The jury had been selected, the bailiff had told everyone to turn off their cellphones and swallow their chewing gum, and a prosecutor turned to address the defendants.
"You are charged," intoned Jude Conroy, "with the murder of one million Irish peasants."
The jury was an English class from St. Joseph's Preparatory School; the prosecutors, local attorneys and law students taking a morning off; the charges, a better fit for the Hague than a City Hall courtroom.
But this weekend, the city is host to an international convention sponsored by the Irish government and focusing on the Great Famine of 1845. After the country's potato crop failed, a million Irish people died and another million left for abroad.
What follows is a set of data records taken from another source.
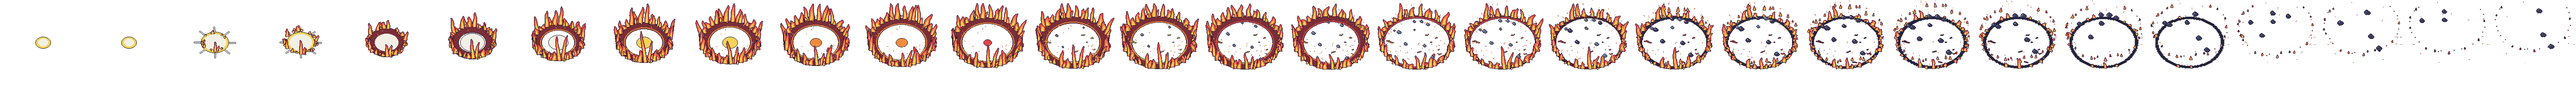
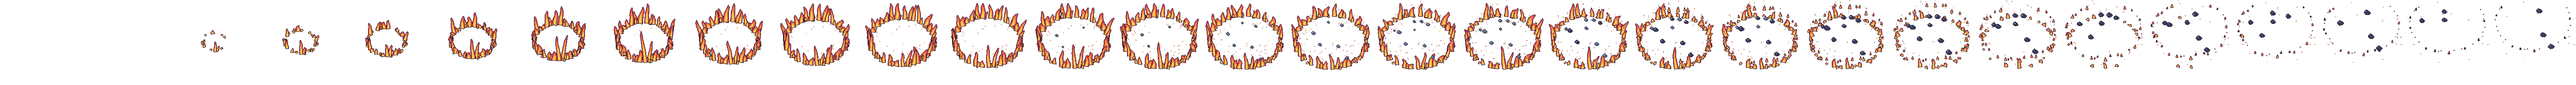
Flare Burst: draw the scorched floor under players
Split the ring's flat floor parts (flash, scorch band, glow, cracks) into a
flare_ring_floor strip played as an on_floor poof in sync with flare_ring.

Claude-Session: https://claude.ai/code/session_01J8LgTLVYzThXjNSRVhWqep

diff --git a/tools/sprites/generate.py b/tools/sprites/generate.py
@@ -3562,14 +3562,16 @@ def flare_tongues() -> list:
     return out
 
 
-def flare_ring_frame(k: int) -> Image.Image:
+def flare_ring_frame(k: int, floor_layer: bool = False) -> Image.Image:
     """Frame k of FLARE_FRAMES: a white flash, a wall of uneven flame tongues (tall and stubby, each catching, flickering
     and dying on its own beat, with a low bed of flame between and embers snapping off the tips) racing out along the
     floor over a scorched band while the flash cools in the middle; then the wall tears into free licks of flame that
     lift off, shrink and cool to embers, the scorch cracks glow and dither away, and smoke wisps and ash drift up and
-    out, a spray of sparks flying all the way through. Designed in 18 "old" frames (u) and sampled finer."""
+    out, a spray of sparks flying all the way through. `floor_layer` returns just the flat floor parts (flash, scorch band,
+    glow, cracks). Designed in 18 "old" frames (u) and sampled finer."""
     n = FLARE_W
     c = Canvas(n)
+    fl = Canvas(n)  # the flat floor parts, split out so they draw under the players
     ov = Canvas(n)
     m = n // 2
     rng = random.Random(41)
@@ -3582,7 +3584,7 @@ def flare_ring_frame(k: int) -> Image.Image:
     d_age = max(0.0, u - 9)
     if 2 <= u <= 14.99:  # a scorched band on the floor behind the front, thinning to dots as it cools
         band = 18 if u <= 9 else 7
-        d = ImageDraw.Draw(c.img)
+        d = ImageDraw.Draw(fl.img)
         for rr, col in ((r, MAROON if u < 11 else SHADOW), (r - band, None)):
             if rr > 2:
                 d.ellipse((m - rr, m - rr * sq, m + rr, m + rr * sq), fill=(col + (255,)) if col else (0, 0, 0, 0))
@@ -3590,17 +3592,17 @@ def flare_ring_frame(k: int) -> Image.Image:
             mod = 2 + int(u - 10) // 2
             for y in range(n):
                 for x in range(n):
-                    if c.px[x, y][3] and (x + y * 2) % mod != 0:
-                        c.px[x, y] = (0, 0, 0, 0)
+                    if fl.px[x, y][3] and (x + y * 2) % mod != 0:
+                        fl.px[x, y] = (0, 0, 0, 0)
         if u < 7:  # the flash cooling at the middle
             fr = (26, 21, 16, 12, 8)[ui - 2] if ui - 2 < 5 else 5
-            c.flat(E((m - fr, m - fr * sq, m + fr, m + fr * sq)), (WHITE, WHITE, YELLOW, ORANGE, RED)[min(4, ui - 2)])
+            fl.flat(E((m - fr, m - fr * sq, m + fr, m + fr * sq)), (WHITE, WHITE, YELLOW, ORANGE, RED)[min(4, ui - 2)])
         if 3 <= u < 10:  # the inner edge glows, a hot highlight lower down on the far side
             ri = r - band + 3
-            c.flat(lambda dd, f: dd.ellipse((m - ri, m - ri * sq, m + ri, m + ri * sq), outline=f, width=2),
+            fl.flat(lambda dd, f: dd.ellipse((m - ri, m - ri * sq, m + ri, m + ri * sq), outline=f, width=2),
                    ORANGE if u < 8 else RED)
             if u < 9:
-                c.flat(lambda dd, f: dd.arc((m - ri + 2, m - (ri - 2) * sq, m + ri - 2, m + (ri - 2) * sq), 20, 160, fill=f,
+                fl.flat(lambda dd, f: dd.arc((m - ri + 2, m - (ri - 2) * sq, m + ri - 2, m + (ri - 2) * sq), 20, 160, fill=f,
                                             width=1), YELLOW)
         if 7 <= u < 14:  # glowing cracks in the scorch, cooling
             col = (YELLOW, ORANGE, ORANGE, RED, RED, MAROON, MAROON)[ui - 7]
@@ -3609,16 +3611,16 @@ def flare_ring_frame(k: int) -> Image.Image:
                 a = cr.uniform(0, math.tau)
                 rad = cr.uniform(0.25, 0.95) * r
                 x0, y0 = m + math.cos(a) * rad, m + math.sin(a) * rad * sq
-                c.flat(L([(x0, y0), (x0 + cr.uniform(-5, 5), y0 + cr.uniform(-2, 2)),
+                fl.flat(L([(x0, y0), (x0 + cr.uniform(-5, 5), y0 + cr.uniform(-2, 2)),
                           (x0 + cr.uniform(-9, 9), y0 + cr.uniform(-3, 3))], 1), col)
     if u < 2:  # the flash: a white-hot disc with rays
         fr = (16, 30)[ui]
-        c.flat(E((m - fr, m - fr * sq, m + fr, m + fr * sq)), YELLOW)
-        c.flat(E((m - fr + 5, m - (fr - 5) * sq, m + fr - 5, m + (fr - 5) * sq)), WHITE)
+        fl.flat(E((m - fr, m - fr * sq, m + fr, m + fr * sq)), YELLOW)
+        fl.flat(E((m - fr + 5, m - (fr - 5) * sq, m + fr - 5, m + (fr - 5) * sq)), WHITE)
         if ui == 1:
             for a in range(0, 360, 45):
                 ca, sa = math.cos(math.radians(a)), math.sin(math.radians(a))
-                c.flat(L([(m + ca * (fr + 2), m + sa * (fr + 2) * sq), (m + ca * (fr + 16), m + sa * (fr + 16) * sq)], 2),
+                fl.flat(L([(m + ca * (fr + 2), m + sa * (fr + 2) * sq), (m + ca * (fr + 16), m + sa * (fr + 16) * sq)], 2),
                        WHITE)
     tongues = flare_tongues()
     for a, hv, wv, lean_j, appear, burn, rate, ph0, big in tongues:  # the wall, back to front
@@ -3690,6 +3692,8 @@ def flare_ring_frame(k: int) -> Image.Image:
         rb = ring_r(birth) * sr_.uniform(0.7, 1.05)
         ca, sa = math.cos(a), math.sin(a)
         ember_spark(ov, m + ca * rb, m + sa * rb * sq - 4, ca * sp, sa * sp * sq - sr_.uniform(0.6, 2.0), u - birth, lf, 0.07, 3)
+    if floor_layer:
+        return finish(fl, Canvas(n))
     return finish(c, ov)
 
 
@@ -3743,7 +3747,8 @@ FX = {
 ## (sky_pillar: frames are wider than tall, so it is checked whole; frames keep clear of their edges by construction.)
 FX_IMAGES = {"vine": vine, "vine_top": vine_top,
              "sky_pillar": lambda: strip([sky_pillar_frame(k) for k in range(PILLAR_FRAMES)]),
-             "flare_ring": lambda: strip([flare_ring_frame(k) for k in range(FLARE_FRAMES)])}
+             "flare_ring": lambda: strip([flare_ring_frame(k) for k in range(FLARE_FRAMES)]),
+             "flare_ring_floor": lambda: strip([flare_ring_frame(k, True) for k in range(FLARE_FRAMES)])}
 
 
 CHARACTERS = {"flicker": flicker, "warden": warden, "twinshot": twinshot, "wukong": wukong, "flint": flint,

diff --git a/CLAUDE.md b/CLAUDE.md
@@ -447,4 +447,5 @@ A mobile real-time PvP arena shooter. Combat feel is inspired by top-down roguel
   node at `Effects.GROUND_Z` (above the arena floor, under players) drawn by `_draw_floor`: the Storm Cloud's shadow + rain splashes
   (generate.py `storm_cloud_art(floor_layer=True)` -> `storm_floor` / `_form` / `_end` strips, same frames as the cloud strips, which now hold only
   cloud + falling rain), a strike's scorch (`storm_scorch`, `Poof.on_floor`), the Eruption telegraph crack and the Staff Whirl ring.
+  Flare Burst split the same way: `flare_ring_floor` (30 frames, flash, scorch band, inner glow, cracks; `flare_ring_frame(k, floor_layer=True)`) plays as an `on_floor` poof in sync with `flare_ring`, which keeps tongues, licks, smoke and sparks.
   Left above players on purpose: tall art (Sky Pillar, Blaze flames, Flare ring tongues, ward dome, sapling, snare vines, smoke).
Hence Friday's mock trial, with Municipal Court Judge Patrick F. Dugan officiating and Prep students standing in for the jury and the defendants - the British government and its proxies in Ireland, which Britain then ruled.
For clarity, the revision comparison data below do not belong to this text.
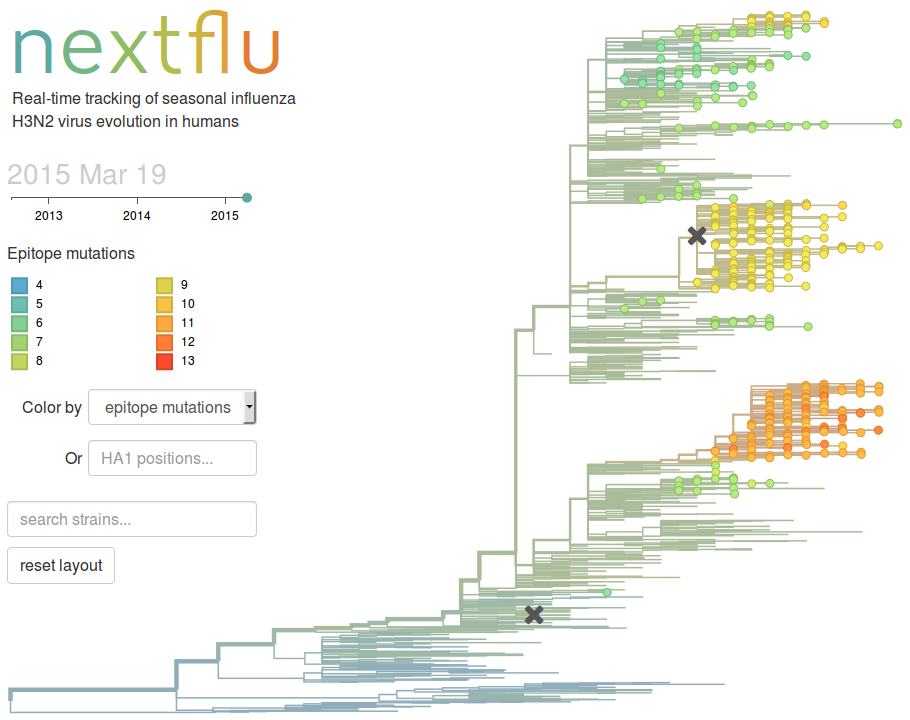
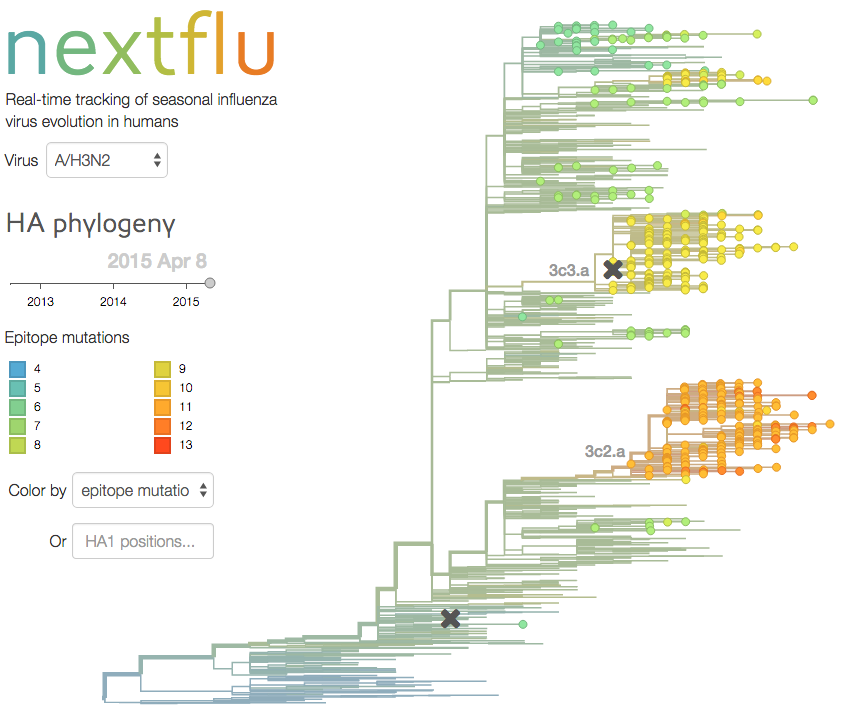
Minor revisions and swap screenshots.

diff --git a/manuscript/nextflu.tex b/manuscript/nextflu.tex
@@ -56,6 +56,7 @@ However, influenza viruses constantly evolve and thereby undergo antigenic drift
 Owing to antigenic drift, the seasonal influenza vaccine needs frequent updating to remain effective.
 In any given year, the particular choice of vaccine strain plays a major role in determining vaccine efficacy and so it is of critical importance to develop tools to analyze the ongoing evolution of the influenza virus population in order to aid vaccine strain selection.
 The program \nextflu{} presents a near real-time display of genetic relationships among influenza viruses and allows investigation of currently available sequence data.
+Currently, \nextflu{} tracks all four circulating lineages of seasonal influenza: A/H3N2, A/H1N1pdm, B/Victoria and B/Yamagata.
 
 \begin{figure}[t!]
 	\centering
@@ -72,8 +73,7 @@ Here, viruses without complete date or geographic information, viruses passaged 
 In addition, local outbreaks are filtered by keeping only one instance of identical sequences sampled at the same location on the same day.
 Following filtering, the viruses are subsampled to achieve a more equitable temporal and geographic distribution.
 For our standard display period of 3 years and 50 viruses per month, this typically results in $\sim$1800 viruses, which we align using MAFFT \citep{katoh_mafft_2013}.
-Once aligned, the set of virus sequences is further cleaned by removing insertions relative to the outgroup to enforce canonical HA site numbering and by removing sequences that show either too much or too little divergence relative to the expectation given sampling date.
-Additionally, known reassortant clusters are removed, including the triple-reassortant influenza viruses sporadically sampled in humans throughout North America \citep{bastien_human_2010}.
+Once aligned, the set of virus sequences is further cleaned by removing insertions relative to the outgroup to enforce canonical HA site numbering, by removing sequences that show either too much or too little divergence relative to the expectation given sampling date, and by removing known reassortant clusters.
 
 From the filtered and cleaned alignment, \augur{} builds a phylogenetic tree using FastTree \citep{price_fasttree_2009}, which is then further refined using RAxML \citep{stamatakis_raxml_2014}.
 Next, the state of every internal node of the tree is inferred using a marginal maximum likelihood method and missing sequence data at phylogeny tips is filled with the nearest ancestral sequence at these sites.
@@ -83,7 +83,7 @@ The final tree is decorated with the attributes to be displayed in the browser. 
 
 In addition to the phylogenetic tree, \augur{} estimates the frequency trajectories of mutations, genotypes and clades in the tree. 
 Frequency trajectories are represented as a linear interpolation $x(t)$ of pivot frequencies $x_i$ at time points $t_i$ spaced one month apart. 
-The frequencies $x_i$ corresponding to a feature $\phi$ (e.g. mutation) are estimated by simultaneously maximizing the Bernoulli observation model 
+The frequencies $x_i$ corresponding to a feature $\phi$ (e.g.\ mutation) are estimated by simultaneously maximizing the Bernoulli observation model 
 \begin{equation}
 	\label{eq:obs}
 	f(\mathbf{x}) = \prod_{v\in V_\phi} x(t_v) \prod_{v\notin V_{\phi}} (1-x(t_v))
@@ -114,9 +114,6 @@ The user can explore the data interactively by selecting viruses from different 
     \item \textit{HA genotype} directly colors the tree by genotype at specific amino acid positions.
 \end{itemize}
 
-The frequency plot below the tree (\FIG{freq}) displays the frequency trajectory of clades in the tree whenever the mouse hovers above the branch defining the clade. 
-Furthermore, trajectories of individual mutations, combinations of two mutations, and predefined clades such as 3c3.a can be plotted.
-
 \begin{figure}[t]
 	\centering
 	\includegraphics[width=0.99\columnwidth]{figures/frequencies}
@@ -124,22 +121,18 @@ Furthermore, trajectories of individual mutations, combinations of two mutations
 	\label{fig:freq}
 \end{figure}
 
+The frequency plot below the tree (\FIG{freq}) displays the frequency trajectory of clades in the tree whenever the mouse hovers above the branch defining the clade. 
+Furthermore, trajectories of individual mutations, combinations of two mutations, and predefined clades such as 3c3.a can be plotted.
+
 %\section{Conclusion}
 We built \nextflu{} to facilitate the analysis and exploration of seasonal influenza sequence data collected by laboratories around to world.
 By using the most recent data and integrating phylogenies with frequency trajectories and predictors of successful clades, we hope that \nextflu{} can inform the choice of strains used in seasonal influenza vaccines. 
-\nextflu{} was designed to be readily adapted to other rapidly evolving viruses and we have implemented pipelines for all four seasonal influenza viruses.
+\nextflu{} was designed to be readily adapted to other rapidly evolving viruses and we see significant room for future developments in this area.
  
 \paragraph{Funding\textcolon}This work is supported by the ERC though Stg-260686 and by the NIH through U54 GM111274.
 
 %%%%%%%%%%%%%%%%%%%%%%%%%%%%%%%%%%%%%%%%%%%%%%%%%%%%%%%%%%%%%%%%%%%%%%%%%%%%%%
 \begin{thebibliography}{}
-
-\bibitem[Bastien {\em et~al.}, 2010]{bastien_human_2010}
-Bastien,N. {\em et~al.} (2010{\em{}})
-  Human infection with a triple-reassortant swine influenza {A (H1N1)} virus
-  containing the hemagglutinin and neuraminidase genes of seasonal influenza
-  virus.
-\newblock {\em J Infect Dis, } {\bf 201} (8), 1178--1182.
 
 \bibitem[Bogner {\em et~al.}, 2006]{GISAID}
 Bogner,P. {\em et~al.} (2006{\em{}}) A global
The counts of the indictment: allowing landlords to squeeze rent out of suffering tenants, passing ineffective relief measures, and continuing to export grain even as millions starved.
The political climate surrounding the famine, said James Murphy, the director emeritus of Villanova's Irish studies program, still resonates.
"There were arguments over subjects like immigration, prejudice, poverty, and hunger," he told the courtroom. "Sound familiar? "
The participants took their roles seriously.
"This is the greatest empire that ever existed in the world, and these allegations are ridiculous," spat out Michael Fenerty, a Center City lawyer defending the Crown.
"Hypocrisy!" the prosecutors crowed.
"There's a whole empire to feed," Fenerty countered.
The students in the jury box paid careful attention. Dugan explained to them the concept of reasonable doubt before they left the courtroom. They deliberated for about five minutes before returning with their verdict.
"Guilty on all counts," the foreman pronounced. The courtroom applauded.
Bob Gessler, vice president of the National Irish Memorial, which organized the event, said the mock trial was his first. He had borrowed a classroom exercise from a teacher in Oregon.
"I didn't have much of a knowledge of the potato famine," said Anthony Amato, 16, a junior, "and it'll be a good introduction to what we study this spring."
Next semester, the class will read a selection of Irish literature.
Dugan said that he was pleased with the verdict - as a Philadelphian of Irish descent, not as an officer of the court. He was careful to remind the jurors, as they filed out of the room to board school buses back to fifth period, that a real trial on the murder of a million civilians would have taken years.
"I just want to reiterate," he said, "that we cut a tremendous amount of corners today."
Fenerty packed up his bags in the corner of the room. An Irishman himself, he had nonetheless gotten into the act on behalf of the Brits.
"Once I started arguing," he said, "I wanted to win."